This paper analyses a hearing-impaired Protestant community in urban China and seeks to problematise concepts such as Chinese Christianity or Chinese Christianities by revealing the extent to which this particular community has its own contextualised Protestant message. Based on ethnographic data generated over a twelve month period in a group of churches in urban Huadong, I will argue that while the message of this particular group is highly contextualised, the community has extensive national and transnational ties, linking it to a range of Protestant groups both within and outside mainland China. These ties and the way in which they help to shape this particular congregation demonstrate that it is problematic to attempt to separate Protestant groups from the global Protestant context.

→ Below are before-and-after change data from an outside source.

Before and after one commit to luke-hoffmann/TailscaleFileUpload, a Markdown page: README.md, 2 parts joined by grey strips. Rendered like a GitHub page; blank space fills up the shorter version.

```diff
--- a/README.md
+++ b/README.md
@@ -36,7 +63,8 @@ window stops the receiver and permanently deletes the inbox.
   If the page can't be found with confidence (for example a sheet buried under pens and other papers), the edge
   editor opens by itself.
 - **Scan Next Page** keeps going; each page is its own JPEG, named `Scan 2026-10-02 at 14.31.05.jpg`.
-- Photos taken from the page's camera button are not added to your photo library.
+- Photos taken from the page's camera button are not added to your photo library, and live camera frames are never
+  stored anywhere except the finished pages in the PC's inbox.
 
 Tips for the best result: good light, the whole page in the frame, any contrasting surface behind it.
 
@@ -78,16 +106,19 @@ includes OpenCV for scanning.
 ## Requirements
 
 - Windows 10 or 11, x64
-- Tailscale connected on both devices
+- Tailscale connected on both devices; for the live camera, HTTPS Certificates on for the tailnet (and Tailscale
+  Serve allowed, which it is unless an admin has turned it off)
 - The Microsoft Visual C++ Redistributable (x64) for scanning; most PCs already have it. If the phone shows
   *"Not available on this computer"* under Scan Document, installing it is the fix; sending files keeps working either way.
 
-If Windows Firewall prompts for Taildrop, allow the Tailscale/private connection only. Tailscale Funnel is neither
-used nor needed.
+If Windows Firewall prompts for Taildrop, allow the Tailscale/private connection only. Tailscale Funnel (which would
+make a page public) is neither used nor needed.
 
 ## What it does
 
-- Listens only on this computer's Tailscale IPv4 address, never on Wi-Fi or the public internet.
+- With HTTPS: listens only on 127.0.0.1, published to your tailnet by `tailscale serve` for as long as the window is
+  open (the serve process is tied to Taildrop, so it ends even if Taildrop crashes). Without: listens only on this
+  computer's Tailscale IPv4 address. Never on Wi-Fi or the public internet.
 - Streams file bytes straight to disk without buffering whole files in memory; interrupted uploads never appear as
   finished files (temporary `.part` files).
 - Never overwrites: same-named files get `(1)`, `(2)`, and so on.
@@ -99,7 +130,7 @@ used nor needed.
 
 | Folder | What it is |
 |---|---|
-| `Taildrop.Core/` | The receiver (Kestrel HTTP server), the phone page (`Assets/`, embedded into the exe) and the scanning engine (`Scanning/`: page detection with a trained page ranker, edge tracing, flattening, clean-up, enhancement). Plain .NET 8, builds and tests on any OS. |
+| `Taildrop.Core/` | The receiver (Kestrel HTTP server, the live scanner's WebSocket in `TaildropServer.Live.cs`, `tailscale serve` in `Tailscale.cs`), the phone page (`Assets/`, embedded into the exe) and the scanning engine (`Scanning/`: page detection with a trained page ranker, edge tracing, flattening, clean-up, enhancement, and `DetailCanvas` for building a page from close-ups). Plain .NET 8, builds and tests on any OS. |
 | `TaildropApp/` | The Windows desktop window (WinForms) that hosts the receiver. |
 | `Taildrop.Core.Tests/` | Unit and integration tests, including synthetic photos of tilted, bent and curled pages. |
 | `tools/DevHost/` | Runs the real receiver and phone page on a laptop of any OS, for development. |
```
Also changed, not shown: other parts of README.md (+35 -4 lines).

This study, therefore, furthers our understanding of the nature of the Protestant community in one localised urban locale.
|Publication status||Published - 2014|

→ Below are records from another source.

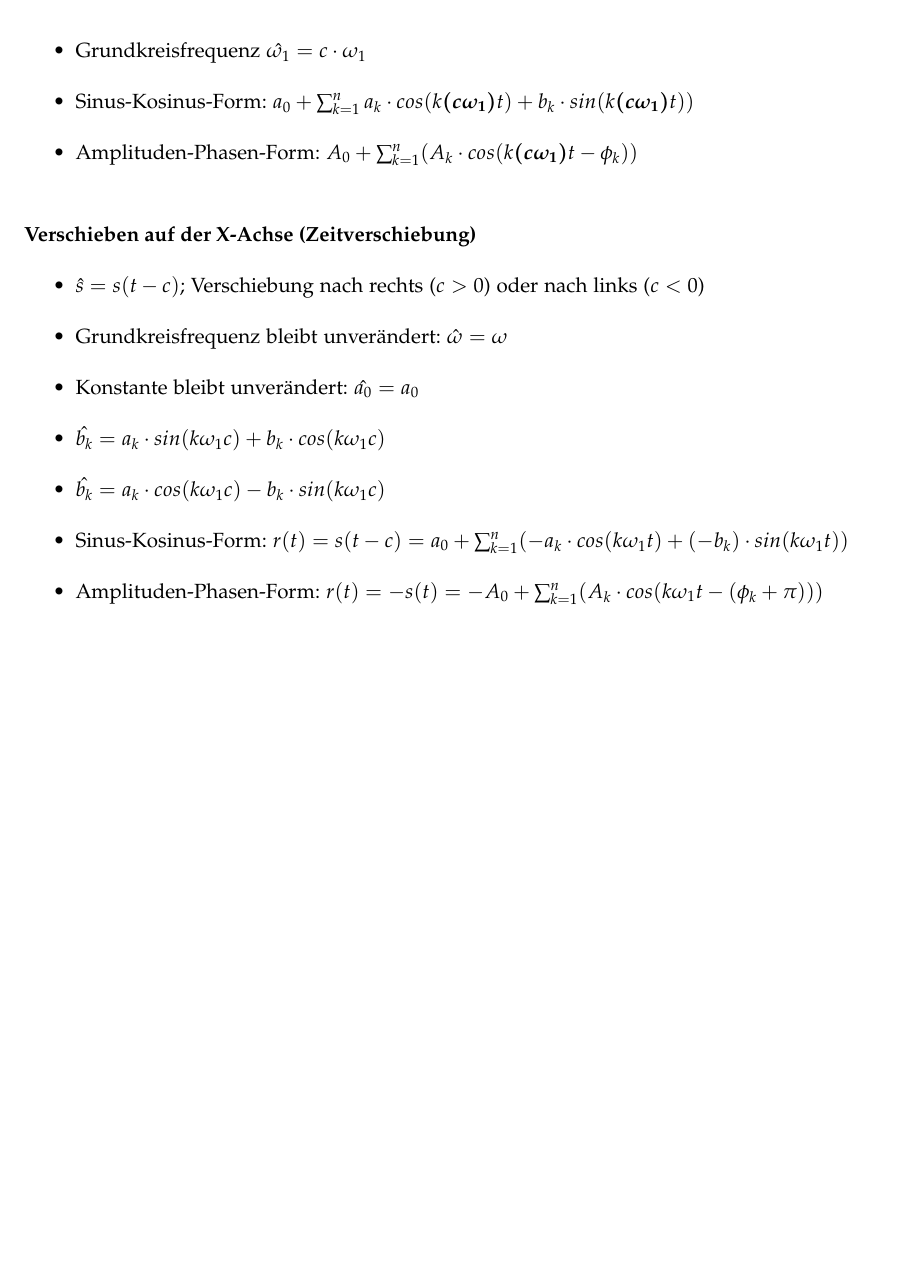
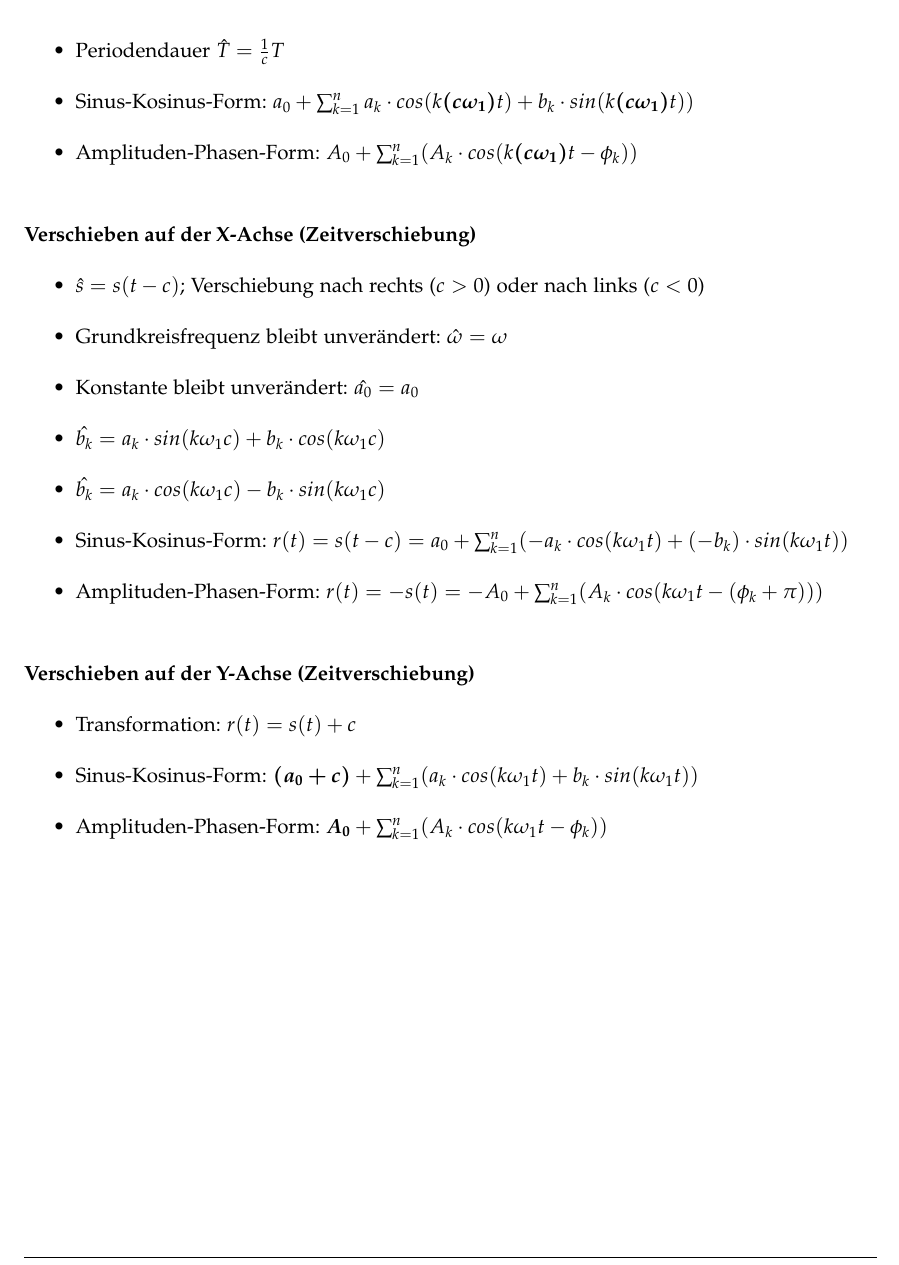
Before and after one commit to emanuelduss/HSR_An2I_Zusammenfassung, a LaTeX document (An2I.tex, which reads content.tex): part of page 9 of 10, cut at the place of the change, the shorter picture padded with empty space. Compiled offline with pdfLaTeX; a LaTeX package or settings file that is missing is left out.

Commit message:
Verschieben auf der Y-Achse

```diff
--- a/content.tex
+++ b/content.tex
@@ -150,7 +150,7 @@ haben. Je höher die Ordnung $n$, desgo genauer wird die Funktion $f$ aproximier
 \paragraph{Skalierung auf der X-Achse (Zeitskalierung)}
 \begin{itemize}
   \item Transformation: $r(t) = s(c \cdot t)$
-  \item Grundkreisfrequenz $\hat{\omega_1} = c \cdot \omega_1$
+  \item Periodendauer $\hat{T} = \frac{1}{c}T$
   \item Sinus-Kosinus-Form: $a_0 + \sum_{k=1}^{n}
     a_k \cdot cos(k \boldsymbol{(c \omega_1)} t) +
     b_k \cdot sin(k \boldsymbol{(c \omega_1)} t))$
@@ -180,6 +180,15 @@ haben. Je höher die Ordnung $n$, desgo genauer wird die Funktion $f$ aproximier
   \item Amplituden-Phasen-Form: $r(t) = -s(t) = -A_0 + \sum_{k=1}^{n} (A_k \cdot cos(k
   \omega_1 t  - (\phi_k + \pi)))$
 \end{itemize}
+\paragraph{Verschieben auf der Y-Achse (Zeitverschiebung)}
+\begin{itemize}
+  \item Transformation: $r(t) = s(t) + c$
+  \item Sinus-Kosinus-Form: $\boldsymbol{(a_0 + c)} + \sum_{k=1}^{n} ( a_k \cdot
+    cos(k \omega_1 t) + b_k \cdot sin(k \omega_1 t))$
+  \item Amplituden-Phasen-Form: $\boldsymbol{A_0} + \sum_{k=1}^{n}
+    (A_k \cdot cos(k \omega_1 t  - \phi_k))$
+\end{itemize}
+
 
 
 % %%%%%%%%%%%%%%%%%%%%%%%%%%%%%%%%%%%%%%%%%%%%%%%%%%%%%%%%%%%%%%%%%%%%%%%%
```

|Event||The Glocalisation of Christianity in China - The University of Manchester, Manchester, United Kingdom|
Duration: 15 May 2014 → 16 May 2014
|Conference||The Glocalisation of Christianity in China|
|Period||15/05/14 → 16/05/14|
- Chinese Christianity
- Deaf culture